Task to complete: Write out the full set of records exactly. Any pictures in them do not belong in the copy.

[Provided records]

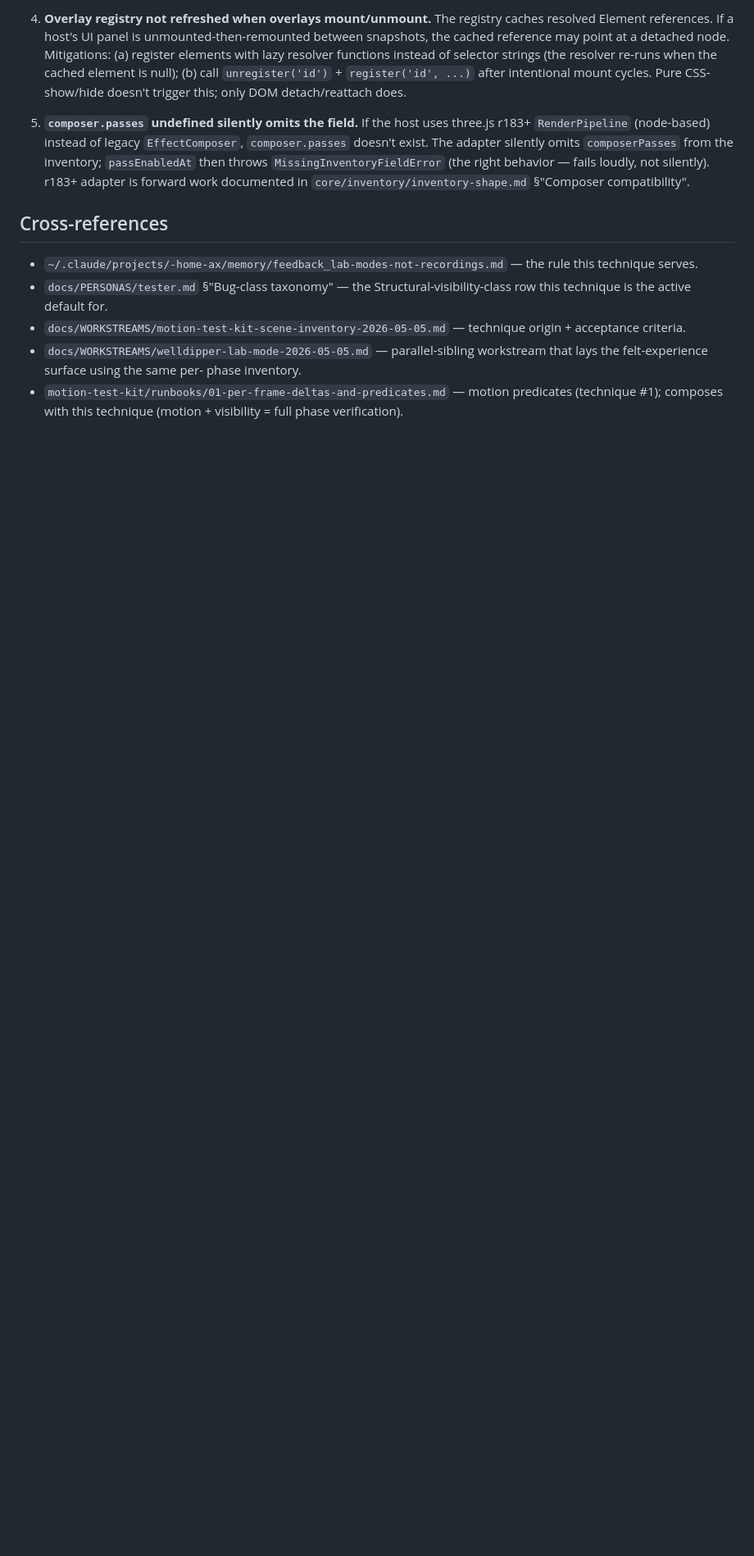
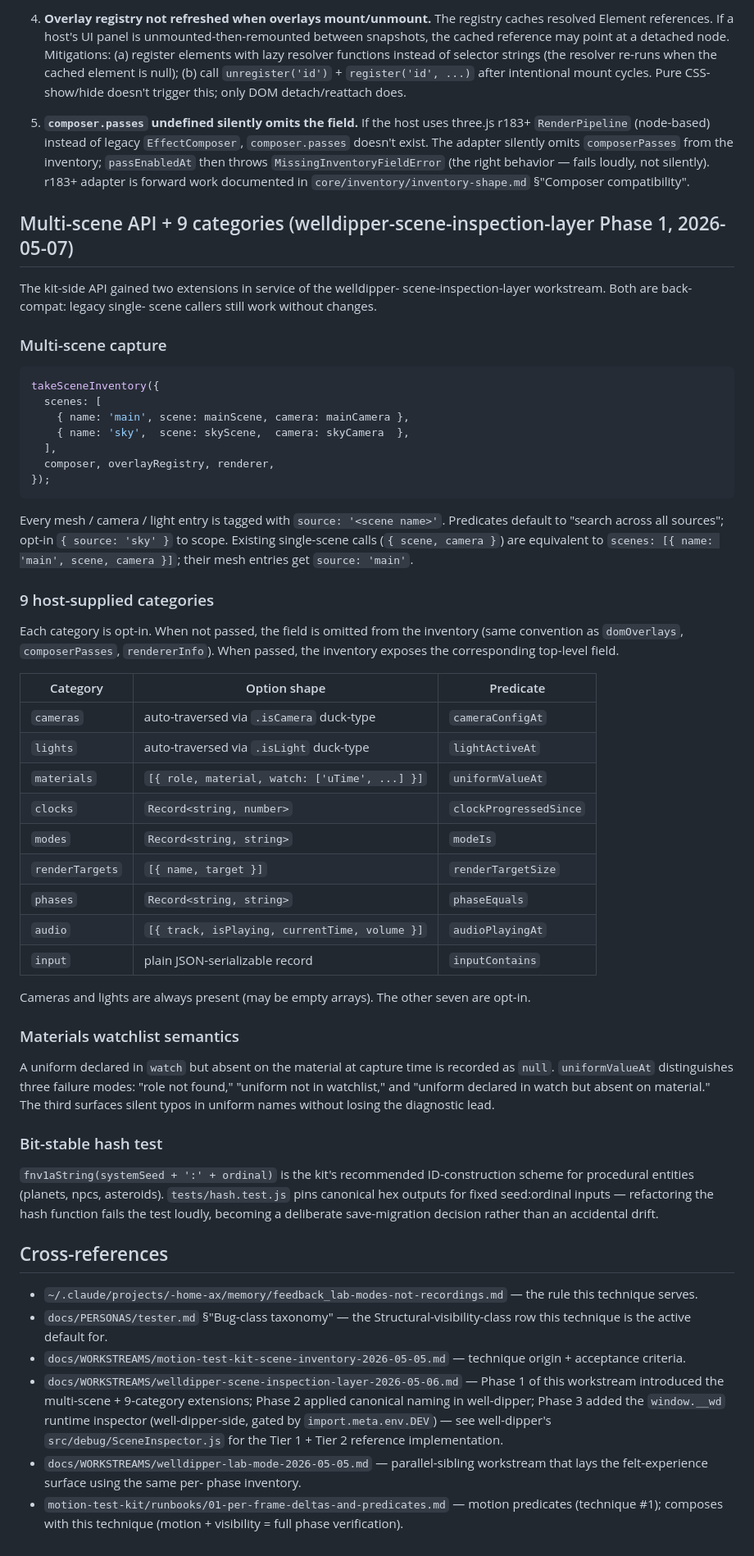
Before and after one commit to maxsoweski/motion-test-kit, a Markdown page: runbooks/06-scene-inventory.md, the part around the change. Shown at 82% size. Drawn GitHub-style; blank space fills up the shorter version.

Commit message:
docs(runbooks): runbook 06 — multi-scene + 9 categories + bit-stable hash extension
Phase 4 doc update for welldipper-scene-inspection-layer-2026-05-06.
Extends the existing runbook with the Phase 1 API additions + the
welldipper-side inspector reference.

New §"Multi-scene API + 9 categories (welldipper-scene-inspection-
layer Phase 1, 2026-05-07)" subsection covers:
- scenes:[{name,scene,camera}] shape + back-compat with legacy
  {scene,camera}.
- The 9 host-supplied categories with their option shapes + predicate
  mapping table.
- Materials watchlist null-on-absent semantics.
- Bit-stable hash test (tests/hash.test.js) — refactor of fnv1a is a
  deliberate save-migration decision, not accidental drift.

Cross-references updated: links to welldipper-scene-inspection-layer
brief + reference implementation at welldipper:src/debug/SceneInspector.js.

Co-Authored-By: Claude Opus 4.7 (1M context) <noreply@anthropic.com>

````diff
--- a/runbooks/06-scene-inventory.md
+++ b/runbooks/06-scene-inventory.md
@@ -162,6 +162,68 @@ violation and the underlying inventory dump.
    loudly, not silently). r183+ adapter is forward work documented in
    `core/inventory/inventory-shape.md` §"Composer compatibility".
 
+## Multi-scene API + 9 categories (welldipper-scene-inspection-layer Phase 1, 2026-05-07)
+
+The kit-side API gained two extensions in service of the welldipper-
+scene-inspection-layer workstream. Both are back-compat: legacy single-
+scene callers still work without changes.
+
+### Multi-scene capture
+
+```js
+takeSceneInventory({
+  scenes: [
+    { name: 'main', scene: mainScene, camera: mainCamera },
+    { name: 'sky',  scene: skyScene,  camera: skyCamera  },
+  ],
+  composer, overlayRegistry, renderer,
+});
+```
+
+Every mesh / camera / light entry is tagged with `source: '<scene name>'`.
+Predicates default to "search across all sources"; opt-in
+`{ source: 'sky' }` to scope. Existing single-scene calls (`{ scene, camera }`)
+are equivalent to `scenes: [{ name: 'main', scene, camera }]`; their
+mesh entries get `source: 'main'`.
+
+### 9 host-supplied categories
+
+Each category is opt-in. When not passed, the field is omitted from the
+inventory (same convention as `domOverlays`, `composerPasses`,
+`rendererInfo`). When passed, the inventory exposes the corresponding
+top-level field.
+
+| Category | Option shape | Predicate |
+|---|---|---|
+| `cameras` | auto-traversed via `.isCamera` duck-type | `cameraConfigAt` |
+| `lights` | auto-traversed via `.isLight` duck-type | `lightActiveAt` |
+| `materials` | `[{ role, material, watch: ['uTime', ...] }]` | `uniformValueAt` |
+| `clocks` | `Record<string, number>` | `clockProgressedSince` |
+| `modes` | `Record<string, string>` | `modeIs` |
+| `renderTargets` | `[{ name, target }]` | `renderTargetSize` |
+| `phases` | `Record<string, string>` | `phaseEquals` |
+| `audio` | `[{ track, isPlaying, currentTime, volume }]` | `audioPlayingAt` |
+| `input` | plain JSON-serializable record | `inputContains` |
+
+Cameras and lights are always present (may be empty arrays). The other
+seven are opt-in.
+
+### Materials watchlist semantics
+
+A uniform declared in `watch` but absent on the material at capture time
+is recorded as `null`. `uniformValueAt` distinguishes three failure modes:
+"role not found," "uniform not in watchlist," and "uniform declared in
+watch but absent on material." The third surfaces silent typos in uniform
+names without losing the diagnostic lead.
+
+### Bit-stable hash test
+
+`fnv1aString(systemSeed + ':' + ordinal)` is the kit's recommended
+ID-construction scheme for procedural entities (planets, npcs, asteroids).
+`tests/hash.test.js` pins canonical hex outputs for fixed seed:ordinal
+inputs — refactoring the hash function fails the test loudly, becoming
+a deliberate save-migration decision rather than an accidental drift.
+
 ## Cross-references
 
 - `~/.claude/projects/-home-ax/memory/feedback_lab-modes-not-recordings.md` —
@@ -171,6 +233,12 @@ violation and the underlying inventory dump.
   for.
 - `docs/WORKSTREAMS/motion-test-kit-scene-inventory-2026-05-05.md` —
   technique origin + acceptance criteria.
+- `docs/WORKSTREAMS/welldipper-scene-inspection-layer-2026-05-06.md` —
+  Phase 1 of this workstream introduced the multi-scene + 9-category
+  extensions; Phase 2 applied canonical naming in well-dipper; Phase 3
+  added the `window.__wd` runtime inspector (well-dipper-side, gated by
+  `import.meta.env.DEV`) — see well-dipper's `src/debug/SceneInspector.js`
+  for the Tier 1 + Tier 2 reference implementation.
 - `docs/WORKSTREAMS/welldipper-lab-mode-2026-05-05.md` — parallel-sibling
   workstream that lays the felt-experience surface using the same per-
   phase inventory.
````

[/Provided records]

Response area:
Before and after one commit to maxsoweski/motion-test-kit, a Markdown page: runbooks/06-scene-inventory.md, the part around the change. Shown at 82% size. Drawn GitHub-style; blank space fills up the shorter version.

Commit message:
docs(runbooks): runbook 06 — multi-scene + 9 categories + bit-stable hash extension
Phase 4 doc update for welldipper-scene-inspection-layer-2026-05-06.
Extends the existing runbook with the Phase 1 API additions + the
welldipper-side inspector reference.

New §"Multi-scene API + 9 categories (welldipper-scene-inspection-
layer Phase 1, 2026-05-07)" subsection covers:
- scenes:[{name,scene,camera}] shape + back-compat with legacy
  {scene,camera}.
- The 9 host-supplied categories with their option shapes + predicate
  mapping table.
- Materials watchlist null-on-absent semantics.
- Bit-stable hash test (tests/hash.test.js) — refactor of fnv1a is a
  deliberate save-migration decision, not accidental drift.

Cross-references updated: links to welldipper-scene-inspection-layer
brief + reference implementation at welldipper:src/debug/SceneInspector.js.

Co-Authored-By: Claude Opus 4.7 (1M context) <noreply@anthropic.com>

````diff
--- a/runbooks/06-scene-inventory.md
+++ b/runbooks/06-scene-inventory.md
@@ -162,6 +162,68 @@ violation and the underlying inventory dump.
    loudly, not silently). r183+ adapter is forward work documented in
    `core/inventory/inventory-shape.md` §"Composer compatibility".
 
+## Multi-scene API + 9 categories (welldipper-scene-inspection-layer Phase 1, 2026-05-07)
+
+The kit-side API gained two extensions in service of the welldipper-
+scene-inspection-layer workstream. Both are back-compat: legacy single-
+scene callers still work without changes.
+
+### Multi-scene capture
+
+```js
+takeSceneInventory({
+  scenes: [
+    { name: 'main', scene: mainScene, camera: mainCamera },
+    { name: 'sky',  scene: skyScene,  camera: skyCamera  },
+  ],
+  composer, overlayRegistry, renderer,
+});
+```
+
+Every mesh / camera / light entry is tagged with `source: '<scene name>'`.
+Predicates default to "search across all sources"; opt-in
+`{ source: 'sky' }` to scope. Existing single-scene calls (`{ scene, camera }`)
+are equivalent to `scenes: [{ name: 'main', scene, camera }]`; their
+mesh entries get `source: 'main'`.
+
+### 9 host-supplied categories
+
+Each category is opt-in. When not passed, the field is omitted from the
+inventory (same convention as `domOverlays`, `composerPasses`,
+`rendererInfo`). When passed, the inventory exposes the corresponding
+top-level field.
+
+| Category | Option shape | Predicate |
+|---|---|---|
+| `cameras` | auto-traversed via `.isCamera` duck-type | `cameraConfigAt` |
+| `lights` | auto-traversed via `.isLight` duck-type | `lightActiveAt` |
+| `materials` | `[{ role, material, watch: ['uTime', ...] }]` | `uniformValueAt` |
+| `clocks` | `Record<string, number>` | `clockProgressedSince` |
+| `modes` | `Record<string, string>` | `modeIs` |
+| `renderTargets` | `[{ name, target }]` | `renderTargetSize` |
+| `phases` | `Record<string, string>` | `phaseEquals` |
+| `audio` | `[{ track, isPlaying, currentTime, volume }]` | `audioPlayingAt` |
+| `input` | plain JSON-serializable record | `inputContains` |
+
+Cameras and lights are always present (may be empty arrays). The other
+seven are opt-in.
+
+### Materials watchlist semantics
+
+A uniform declared in `watch` but absent on the material at capture time
+is recorded as `null`. `uniformValueAt` distinguishes three failure modes:
+"role not found," "uniform not in watchlist," and "uniform declared in
+watch but absent on material." The third surfaces silent typos in uniform
+names without losing the diagnostic lead.
+
+### Bit-stable hash test
+
+`fnv1aString(systemSeed + ':' + ordinal)` is the kit's recommended
+ID-construction scheme for procedural entities (planets, npcs, asteroids).
+`tests/hash.test.js` pins canonical hex outputs for fixed seed:ordinal
+inputs — refactoring the hash function fails the test loudly, becoming
+a deliberate save-migration decision rather than an accidental drift.
+
 ## Cross-references
 
 - `~/.claude/projects/-home-ax/memory/feedback_lab-modes-not-recordings.md` —
@@ -171,6 +233,12 @@ violation and the underlying inventory dump.
   for.
 - `docs/WORKSTREAMS/motion-test-kit-scene-inventory-2026-05-05.md` —
   technique origin + acceptance criteria.
+- `docs/WORKSTREAMS/welldipper-scene-inspection-layer-2026-05-06.md` —
+  Phase 1 of this workstream introduced the multi-scene + 9-category
+  extensions; Phase 2 applied canonical naming in well-dipper; Phase 3
+  added the `window.__wd` runtime inspector (well-dipper-side, gated by
+  `import.meta.env.DEV`) — see well-dipper's `src/debug/SceneInspector.js`
+  for the Tier 1 + Tier 2 reference implementation.
 - `docs/WORKSTREAMS/welldipper-lab-mode-2026-05-05.md` — parallel-sibling
   workstream that lays the felt-experience surface using the same per-
   phase inventory.
````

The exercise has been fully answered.